After four hours of pollution exposure during two four-day periods,
mice exposed to pollution experienced marked changes in behavior
compared to mice living in an environment with filtered air.
“We see changes in learning produced by these exposures in males and
females, and in levels of activity, and we saw deficits in memory in
both males and females,” Cory-Slechta said. “We also had a measure of
attention, looking at impulsive-like behaviors, which we only tested in
males, and there too we saw the effects of postnatal exposure.”
These effects were lasting, with researchers reporting behavioral
differences between the two groups of mice even 10 months after the
initial pollution exposure.
The team also examined the brains of the mice exposed to pollution,
and discovered rampant inflammation and enlargement of the ventricles –
the chambers on either side of the brain containing cerebrospinal fluid.
In humans, enlarged ventricles are symptomatic of a brain condition
called ventriculomegaly, which is accompanied by varying degrees of
neurodevelopmental impairment.

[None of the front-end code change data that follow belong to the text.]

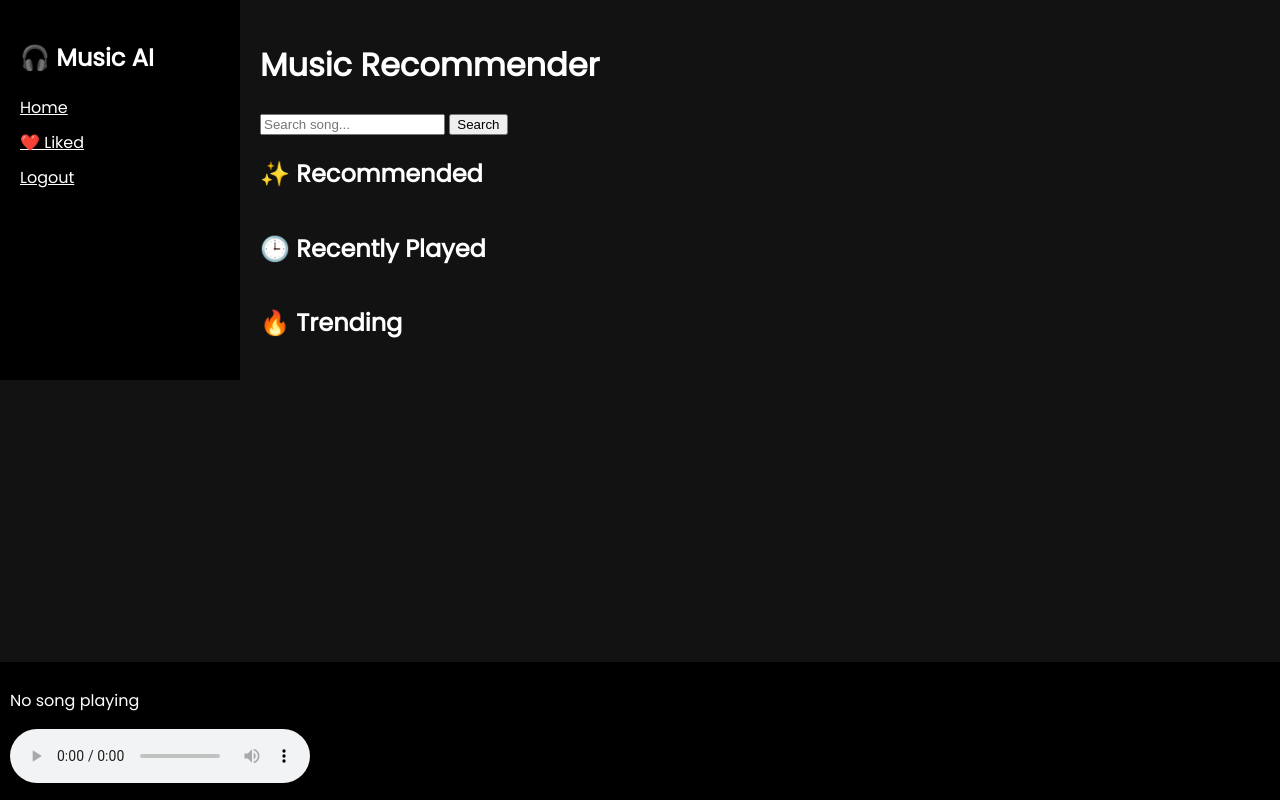
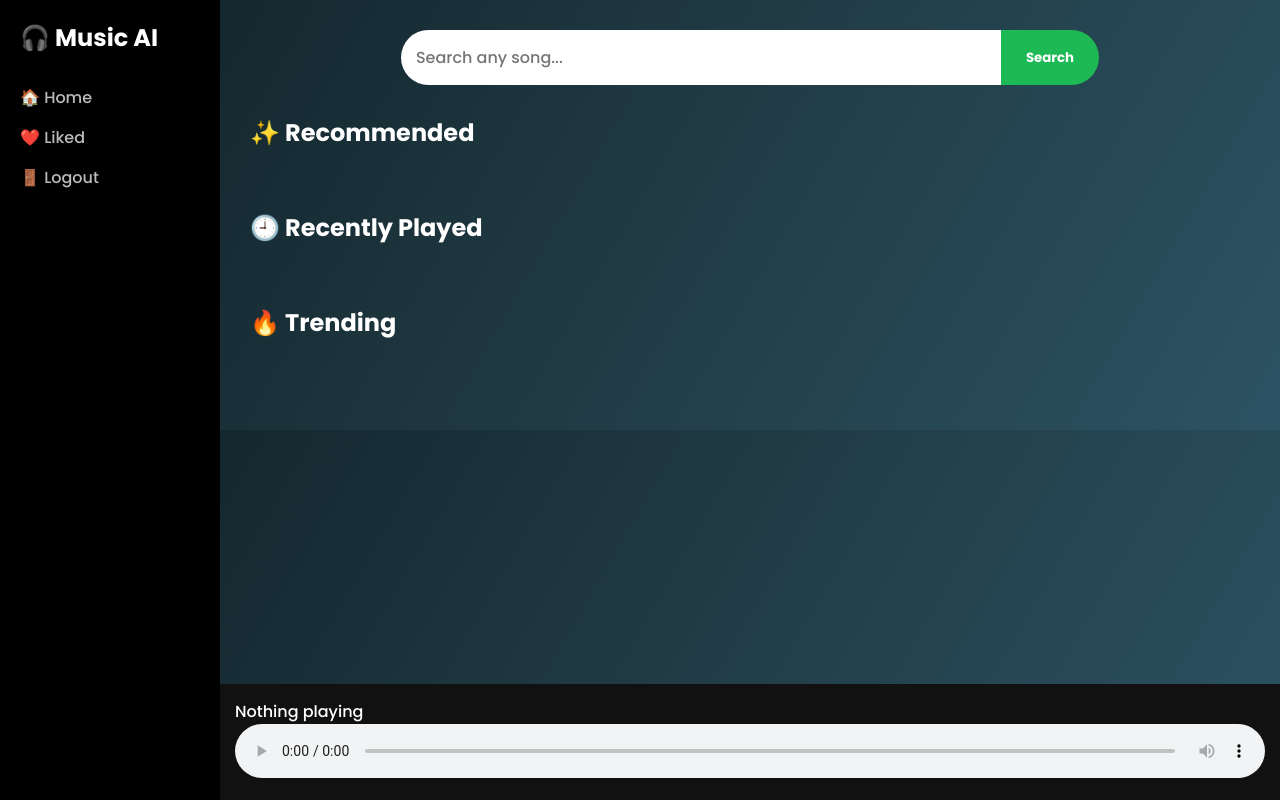
Before and after one commit to Swaliha-jamadar-070/Music-Recommender-System, a Flask app: page / in a window 1280 px wide. Run offline with Flask 3, Linux system fonts and the light colour scheme; the visitor is signed in with stand-in values (Sample User, id 1); data that the repository does not hold is empty; some libraries are stand-ins or nearby versions.

Commit message:
Update index.html

```diff
--- a/templates/index.html
+++ b/templates/index.html
@@ -1,70 +1,316 @@
 <!DOCTYPE html>
 <html>
 <head>
-<title>Music AI</title>
-<link rel="stylesheet" href="/static/style.css">
-<link href="https://fonts.googleapis.com/css2?family=Poppins&display=swap" rel="stylesheet">
+<title>Music AI 🎧</title>
+<link href="https://fonts.googleapis.com/css2?family=Poppins:wght@300;500;700&display=swap" rel="stylesheet">
+
+<style>
+*{
+    margin:0;
+    padding:0;
+    box-sizing:border-box;
+    font-family:Poppins;
+}
+
+body{
+    background:linear-gradient(120deg,#0f2027,#203a43,#2c5364);
+    color:white;
+    overflow-y:auto;
+}
+
+/* ===== LAYOUT ===== */
+.container{
+    display:flex;
+}
+
+/* ===== SIDEBAR ===== */
+.sidebar{
+    width:220px;
+    height:100vh;
+    background:#000;
+    padding:20px;
+    position:fixed;
+}
+
+.sidebar h2{
+    margin-bottom:30px;
+}
+
+.sidebar a{
+    display:block;
+    color:#bbb;
+    margin:15px 0;
+    text-decoration:none;
+    transition:0.3s;
+}
+
+.sidebar a:hover{
+    color:#1db954;
+}
+
+/* ===== CONTENT ===== */
+.content{
+    margin-left:220px;
+    padding:30px;
+    width:calc(100% - 220px);
+}
+
+/* ===== SEARCH BAR ===== */
+.search-box{
+    display:flex;
+    justify-content:center;
+    margin-bottom:30px;
+}
+
+.search-box input{
+    width:60%;
+    padding:15px;
+    border:none;
+    border-radius:30px 0 0 30px;
+    outline:none;
+    font-size:16px;
+}
+
+.search-box button{
+    padding:15px 25px;
+    border:none;
+    border-radius:0 30px 30px 0;
+    background:#1db954;
+    color:white;
+    cursor:pointer;
+    font-weight:bold;
+}
+
+/* ===== SECTION ===== */
+.section{
+    margin-bottom:40px;
+}
+
+/* ===== HORIZONTAL SCROLL ===== */
+.song-row{
+    display:flex;
+    gap:20px;
+    overflow-x:auto;
+    padding:10px 0;
+}
+
+.song-row::-webkit-scrollbar{
+    height:6px;
+}
+
+.song-row::-webkit-scrollbar-thumb{
+    background:#1db954;
+    border-radius:10px;
+}
+
+/* ===== CARD ===== */
+.card{
+    min-width:200px;
+    max-width:200px;
+    background:#1e1e1e;
+    padding:15px;
+    border-radius:15px;
+    transition:0.3s;
+    position:relative;
+}
+
+.card:hover{
+    transform:scale(1.05);
+    box-shadow:0 0 20px #1db954;
+}
+
+/* IMAGE FIX */
+.card img{
+    width:100%;
+    height:220px;
+    object-fit:cover;
+    border-radius:12px;
+}
+
+/* TEXT */
+.card h4{
+    margin:10px 0 5px;
+}
+
+.card p{
+    color:#aaa;
+    font-size:14px;
+}
+
+/* PLAY BUTTON (overlay style) */
+.play-btn{
+    position:absolute;
+    bottom:80px;
+    right:15px;
+    background:#1db954;
+    border:none;
+    border-radius:50%;
+    width:45px;
+    height:45px;
+    color:white;
+    font-size:16px;
+    display:none;
+    cursor:pointer;
+}
+
+.card:hover .play-btn{
+    display:block;
+}
+
+/* LIKE BUTTON */
+.like-btn{
+    margin-top:10px;
+    background:#333;
+    border:none;
+    padding:6px 10px;
+    border-radius:6px;
+    color:white;
+    cursor:pointer;
+}
+
+/* ===== PLAYER ===== */
+.player{
+    position:fixed;
+    bottom:0;
+    left:220px;
+    width:calc(100% - 220px);
+    background:#111;
+    padding:15px;
+}
+
+/* ===== HISTORY CARDS ===== */
+.history-card{
+    min-width:180px;
+    background:#222;
+    padding:10px;
+    border-radius:10px;
+}
+</style>
+
+<script>
+function playSong(btn){
+    let preview = btn.dataset.preview;
+    let name = btn.dataset.name;
+    let artist = btn.dataset.artist;
+
+    fetch('/track_play',{
+        method:'POST',
+        headers:{'Content-Type':'application/json'},
+        body:JSON.stringify({song:name})
+    });
+
+    let player = document.getElementById("audio");
+    let now = document.getElementById("now");
+
+    if(preview){
+        player.src = preview;
+        player.play();
+        now.innerText = "🎶 " + name + " - " + artist;
+    }else{
+        window.open(`https://youtube.com/results?search_query=${name} ${artist}`);
+    }
+}
+
+function likeSong(btn){
+    let name = btn.dataset.name;
+
+    fetch('/like',{
+        method:'POST',
+        headers:{'Content-Type':'application/json'},
+        body:JSON.stringify({song:name})
+    });
+
+    btn.innerText = "❤️ Saved";
+}
+</script>
 </head>
 
 <body>
 
+<div class="container">
+
+<!-- SIDEBAR -->
 <div class="sidebar">
     <h2>🎧 Music AI</h2>
-    <a href="/">Home</a>
+    <a href="/">🏠 Home</a>
     <a href="/liked">❤️ Liked</a>
-    <a href="/logout">Logout</a>
+    <a href="/logout">🚪 Logout</a>
 </div>
 
-<div class="main">
+<!-- CONTENT -->
+<div class="content">
 
-<h1>Music Recommender</h1>
-
-<form method="POST" class="search">
-    <input name="song" placeholder="Search song..." required>
+<!-- SEARCH -->
+<form method="POST" class="search-box">
+    <input name="song" placeholder="Search any song..." required>
     <button>Search</button>
 </form>
 
+<!-- RECOMMENDED -->
+<div class="section">
 <h2>✨ Recommended</h2>
-<div class="row">
-{% for s in recs %}
-<div class="card" onclick="play('{{s.name}}','{{s.preview}}','{{s.artist}}')">
-<img src="{{s.image}}">
-<h3>{{s.name}}</h3>
-<p>{{s.artist}}</p>
+
+<div class="song-row">
+{% for s in recommendations %}
+<div class="card">
+
+<img src="{{ s.image }}">
+
+<h4>{{ s.name }}</h4>
+<p>{{ s.artist }}</p>
+
+<button class="play-btn"
+onclick="playSong(this)"
+data-preview="{{ s.preview }}"
+data-name="{{ s.name }}"
+data-artist="{{ s.artist }}">
+▶
+</button>
+
+<button class="like-btn"
+onclick="likeSong(this)"
+data-name="{{ s.name }}">
+❤️ Like
+</button>
+
 </div>
 {% endfor %}
 </div>
+</div>
 
-<h2>🕒 Recently Played</h2>
-<div class="row">
+<!-- HISTORY -->
+<div class="section">
+<h2>🕘 Recently Played</h2>
+
+<div class="song-row">
 {% for h in history %}
-<div class="card" onclick="play('{{h.name}}','{{h.preview}}','{{h.artist}}')">
-<img src="{{h.image}}">
-<h3>{{h.name}}</h3>
-<p>{{h.artist}}</p>
+<div class="history-card">
+{{ h[0] }}<br>
+<span style="color:#aaa">{{ h[1] }}</span>
 </div>
 {% endfor %}
 </div>
+</div>
 
+<!-- TRENDING -->
+<div class="section">
 <h2>🔥 Trending</h2>
-<div class="row">
+
+<div class="song-row">
 {% for t in trending %}
-<div class="card" onclick="play('{{t.name}}','{{t.preview}}','{{t.artist}}')">
-<img src="{{t.image}}">
-<h3>{{t.name}}</h3>
-<p>{{t.artist}}</p>
+<div class="history-card">{{ t }}</div>
+{% endfor %}
 </div>
-{% endfor %}
 </div>
 
 </div>
-
-<div class="player">
-<p id="now">No song playing</p>
-<audio id="audio" controls></audio>
 </div>
 
-<script src="/static/script.js"></script>
+<!-- PLAYER -->
+<div class="player">
+<p id="now">Nothing playing</p>
+<audio id="audio" controls style="width:100%"></audio>
+</div>
 
 </body>
 </html>
```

Furthermore, ventriculomegaly is often
associated with damage to the corpus callosum – the white matter tracts
sitting above the ventricles – which connect the two sides of the brain.
“[The corpus callosum] are important for processing cognitive kinds
of behaviors, social behaviors and emotional behaviors,” Cory-Slechta
said. “And autism is thought to be a disease in which that kind of
connectivity is lost, and you also see ventricular enlargement in autism
and schizophrenia as well.”
These brain changes were seen predominantly in male mice after
pollution exposure, which is significant because men are more likely to
be diagnosed with both autism and schizophrenia than women.
While most research on pollution focuses on large-particle pollution –
the only type monitored by the U.S. Environmental Protection Agency –
this research focused on the effects of exposure to lesser-known
“That kind of air pollution produces inflammation, it is going to
produce inflammation peripherally and in the brain as well. And when you
produce inflammation in the brain, you can kill cells there,”
Overall, Cory-Slechta hopes that more research into the connection
between autism and pollution exposure may lead to a better understanding
of the damaging effects of superfine pollution particles. Furthermore,
it could offer clues as to why some people may be more susceptible to
developing autism than others.
“I think in particular autism has been very difficult to discover the
ideology of, so to speak, we know there are genetic underpinnings but
they don’t fully account for [everything], and the leads in terms of,
‘Are there environmental exposures?’ have been relatively few,”
Cory-Schleta said. “And it might be interesting if it turns out air
pollution can contribute.”